Search term "node": please copy every line of the records below that contains it.

[Opening AVAILABLE RECORDS section]

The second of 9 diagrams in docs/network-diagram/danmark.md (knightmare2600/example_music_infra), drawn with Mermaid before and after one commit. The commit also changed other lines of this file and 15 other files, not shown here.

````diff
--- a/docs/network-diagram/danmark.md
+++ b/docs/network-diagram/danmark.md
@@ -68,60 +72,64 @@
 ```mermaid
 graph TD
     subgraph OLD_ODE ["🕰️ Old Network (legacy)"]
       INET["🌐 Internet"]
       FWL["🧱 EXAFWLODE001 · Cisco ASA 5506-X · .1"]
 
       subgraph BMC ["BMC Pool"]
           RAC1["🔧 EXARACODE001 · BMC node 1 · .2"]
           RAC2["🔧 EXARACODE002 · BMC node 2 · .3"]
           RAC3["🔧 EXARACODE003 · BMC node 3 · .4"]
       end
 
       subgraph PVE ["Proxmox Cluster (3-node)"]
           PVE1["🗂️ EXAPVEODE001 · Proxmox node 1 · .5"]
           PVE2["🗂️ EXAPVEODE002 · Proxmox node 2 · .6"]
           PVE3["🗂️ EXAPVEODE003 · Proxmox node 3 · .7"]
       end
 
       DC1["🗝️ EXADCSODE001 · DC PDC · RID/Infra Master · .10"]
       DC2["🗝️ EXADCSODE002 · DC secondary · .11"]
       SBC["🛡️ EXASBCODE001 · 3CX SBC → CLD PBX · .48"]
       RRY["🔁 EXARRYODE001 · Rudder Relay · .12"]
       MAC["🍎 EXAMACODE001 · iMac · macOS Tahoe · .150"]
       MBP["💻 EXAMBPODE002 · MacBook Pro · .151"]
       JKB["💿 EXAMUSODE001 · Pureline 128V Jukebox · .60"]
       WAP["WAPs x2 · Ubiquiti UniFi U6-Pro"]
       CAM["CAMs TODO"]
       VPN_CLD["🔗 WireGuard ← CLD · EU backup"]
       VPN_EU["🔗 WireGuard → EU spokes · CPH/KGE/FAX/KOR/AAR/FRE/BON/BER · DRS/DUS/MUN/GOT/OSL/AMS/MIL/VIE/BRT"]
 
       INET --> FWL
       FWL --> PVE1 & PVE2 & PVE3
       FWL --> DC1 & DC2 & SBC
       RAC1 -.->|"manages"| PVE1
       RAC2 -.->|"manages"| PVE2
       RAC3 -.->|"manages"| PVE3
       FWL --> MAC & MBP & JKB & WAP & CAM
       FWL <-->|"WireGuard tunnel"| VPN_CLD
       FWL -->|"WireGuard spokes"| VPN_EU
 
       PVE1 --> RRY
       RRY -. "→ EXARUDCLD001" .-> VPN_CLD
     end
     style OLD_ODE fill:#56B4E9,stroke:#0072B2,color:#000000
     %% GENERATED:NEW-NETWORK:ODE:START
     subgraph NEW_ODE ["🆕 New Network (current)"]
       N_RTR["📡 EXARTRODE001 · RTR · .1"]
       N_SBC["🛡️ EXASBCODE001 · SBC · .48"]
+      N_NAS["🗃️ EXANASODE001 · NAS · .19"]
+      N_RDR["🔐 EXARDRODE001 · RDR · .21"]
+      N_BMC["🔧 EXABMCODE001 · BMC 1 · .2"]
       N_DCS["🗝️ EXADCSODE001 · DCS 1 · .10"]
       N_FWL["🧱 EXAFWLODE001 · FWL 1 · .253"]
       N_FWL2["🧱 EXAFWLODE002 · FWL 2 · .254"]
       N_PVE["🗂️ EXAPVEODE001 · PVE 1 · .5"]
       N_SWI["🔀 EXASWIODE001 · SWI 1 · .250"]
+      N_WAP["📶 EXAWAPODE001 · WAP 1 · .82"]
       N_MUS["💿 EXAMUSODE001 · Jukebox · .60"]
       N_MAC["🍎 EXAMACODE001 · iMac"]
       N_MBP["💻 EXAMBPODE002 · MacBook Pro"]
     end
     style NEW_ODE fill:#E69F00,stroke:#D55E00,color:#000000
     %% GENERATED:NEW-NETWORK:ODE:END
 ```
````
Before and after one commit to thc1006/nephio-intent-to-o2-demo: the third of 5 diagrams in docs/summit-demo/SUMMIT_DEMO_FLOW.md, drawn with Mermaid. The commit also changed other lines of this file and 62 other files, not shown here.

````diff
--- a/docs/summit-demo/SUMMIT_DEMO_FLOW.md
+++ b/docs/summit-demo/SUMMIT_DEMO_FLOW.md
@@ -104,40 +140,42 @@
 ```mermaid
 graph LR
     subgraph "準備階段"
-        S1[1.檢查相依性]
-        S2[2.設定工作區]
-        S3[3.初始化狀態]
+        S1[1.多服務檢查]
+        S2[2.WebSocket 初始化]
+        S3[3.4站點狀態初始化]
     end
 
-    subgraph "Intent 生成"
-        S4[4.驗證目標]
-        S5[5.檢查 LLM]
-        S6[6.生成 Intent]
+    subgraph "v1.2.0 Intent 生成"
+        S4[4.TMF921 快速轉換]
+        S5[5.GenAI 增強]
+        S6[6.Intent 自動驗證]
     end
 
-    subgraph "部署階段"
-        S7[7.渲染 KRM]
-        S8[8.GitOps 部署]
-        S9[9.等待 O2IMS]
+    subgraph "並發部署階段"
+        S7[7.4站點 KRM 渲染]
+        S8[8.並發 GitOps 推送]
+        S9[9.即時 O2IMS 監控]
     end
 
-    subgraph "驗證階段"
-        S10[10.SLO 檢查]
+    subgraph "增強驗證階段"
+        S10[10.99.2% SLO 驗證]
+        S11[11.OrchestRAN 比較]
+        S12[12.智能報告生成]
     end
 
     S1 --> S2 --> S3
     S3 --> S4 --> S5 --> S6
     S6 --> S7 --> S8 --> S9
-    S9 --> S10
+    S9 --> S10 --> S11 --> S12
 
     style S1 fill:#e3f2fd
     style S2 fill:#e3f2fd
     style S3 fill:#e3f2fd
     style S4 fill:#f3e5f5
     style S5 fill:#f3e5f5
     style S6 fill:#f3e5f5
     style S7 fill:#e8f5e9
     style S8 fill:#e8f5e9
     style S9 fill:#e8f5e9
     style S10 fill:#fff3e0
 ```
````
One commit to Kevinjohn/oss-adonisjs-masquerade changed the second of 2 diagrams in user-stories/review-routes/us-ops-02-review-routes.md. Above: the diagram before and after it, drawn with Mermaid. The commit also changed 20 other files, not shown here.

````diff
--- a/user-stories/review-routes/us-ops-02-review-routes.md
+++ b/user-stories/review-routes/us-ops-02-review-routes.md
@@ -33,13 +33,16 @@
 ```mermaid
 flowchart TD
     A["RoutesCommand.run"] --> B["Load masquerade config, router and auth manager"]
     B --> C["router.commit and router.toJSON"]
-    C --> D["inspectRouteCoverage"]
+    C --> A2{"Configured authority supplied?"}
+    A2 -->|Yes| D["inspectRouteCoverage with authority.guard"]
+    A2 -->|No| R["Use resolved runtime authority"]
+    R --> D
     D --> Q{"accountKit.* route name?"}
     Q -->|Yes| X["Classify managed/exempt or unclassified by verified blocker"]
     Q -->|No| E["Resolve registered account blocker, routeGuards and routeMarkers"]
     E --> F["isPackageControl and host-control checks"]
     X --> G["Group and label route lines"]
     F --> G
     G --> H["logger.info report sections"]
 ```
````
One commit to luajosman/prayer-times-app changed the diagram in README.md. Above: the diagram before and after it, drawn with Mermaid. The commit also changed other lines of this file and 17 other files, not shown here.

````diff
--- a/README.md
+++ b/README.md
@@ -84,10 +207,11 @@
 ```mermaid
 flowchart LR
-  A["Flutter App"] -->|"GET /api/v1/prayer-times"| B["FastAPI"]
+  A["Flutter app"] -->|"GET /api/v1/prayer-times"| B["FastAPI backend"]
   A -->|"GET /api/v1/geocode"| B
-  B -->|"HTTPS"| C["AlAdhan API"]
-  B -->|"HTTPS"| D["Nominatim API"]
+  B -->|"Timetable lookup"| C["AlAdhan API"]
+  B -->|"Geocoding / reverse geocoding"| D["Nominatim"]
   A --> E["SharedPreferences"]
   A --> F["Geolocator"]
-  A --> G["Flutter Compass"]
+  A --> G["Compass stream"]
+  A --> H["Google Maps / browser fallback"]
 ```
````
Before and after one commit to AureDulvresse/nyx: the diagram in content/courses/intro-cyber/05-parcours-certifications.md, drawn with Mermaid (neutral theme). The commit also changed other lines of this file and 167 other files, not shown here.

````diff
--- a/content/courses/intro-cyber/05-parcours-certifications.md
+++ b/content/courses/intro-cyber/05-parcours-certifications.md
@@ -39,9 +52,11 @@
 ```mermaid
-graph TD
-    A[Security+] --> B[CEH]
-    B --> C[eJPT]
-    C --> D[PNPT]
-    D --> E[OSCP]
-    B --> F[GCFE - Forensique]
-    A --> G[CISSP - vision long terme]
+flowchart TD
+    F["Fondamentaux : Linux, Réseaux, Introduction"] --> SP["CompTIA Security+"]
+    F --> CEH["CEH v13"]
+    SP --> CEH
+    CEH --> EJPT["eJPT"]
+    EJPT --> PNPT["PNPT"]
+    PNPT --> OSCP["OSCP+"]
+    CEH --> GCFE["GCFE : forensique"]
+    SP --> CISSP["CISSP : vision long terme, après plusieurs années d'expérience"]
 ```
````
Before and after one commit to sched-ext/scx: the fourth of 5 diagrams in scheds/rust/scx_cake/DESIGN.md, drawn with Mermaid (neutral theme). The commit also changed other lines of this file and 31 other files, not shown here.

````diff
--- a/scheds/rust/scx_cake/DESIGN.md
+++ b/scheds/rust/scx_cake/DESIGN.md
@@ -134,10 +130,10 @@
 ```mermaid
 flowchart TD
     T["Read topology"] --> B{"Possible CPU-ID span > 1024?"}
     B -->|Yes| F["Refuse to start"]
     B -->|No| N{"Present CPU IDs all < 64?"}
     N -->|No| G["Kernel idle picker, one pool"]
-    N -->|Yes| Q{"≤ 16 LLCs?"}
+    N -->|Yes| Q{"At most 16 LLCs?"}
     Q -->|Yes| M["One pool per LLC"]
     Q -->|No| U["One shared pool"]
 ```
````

[Closing AVAILABLE RECORDS section]

• **EXERCISE OUTPUT**
           RAC1["🔧 EXARACODE001 · BMC node 1 · .2"]
           RAC2["🔧 EXARACODE002 · BMC node 2 · .3"]
           RAC3["🔧 EXARACODE003 · BMC node 3 · .4"]
       subgraph PVE ["Proxmox Cluster (3-node)"]
           PVE1["🗂️ EXAPVEODE001 · Proxmox node 1 · .5"]
           PVE2["🗂️ EXAPVEODE002 · Proxmox node 2 · .6"]
           PVE3["🗂️ EXAPVEODE003 · Proxmox node 3 · .7"]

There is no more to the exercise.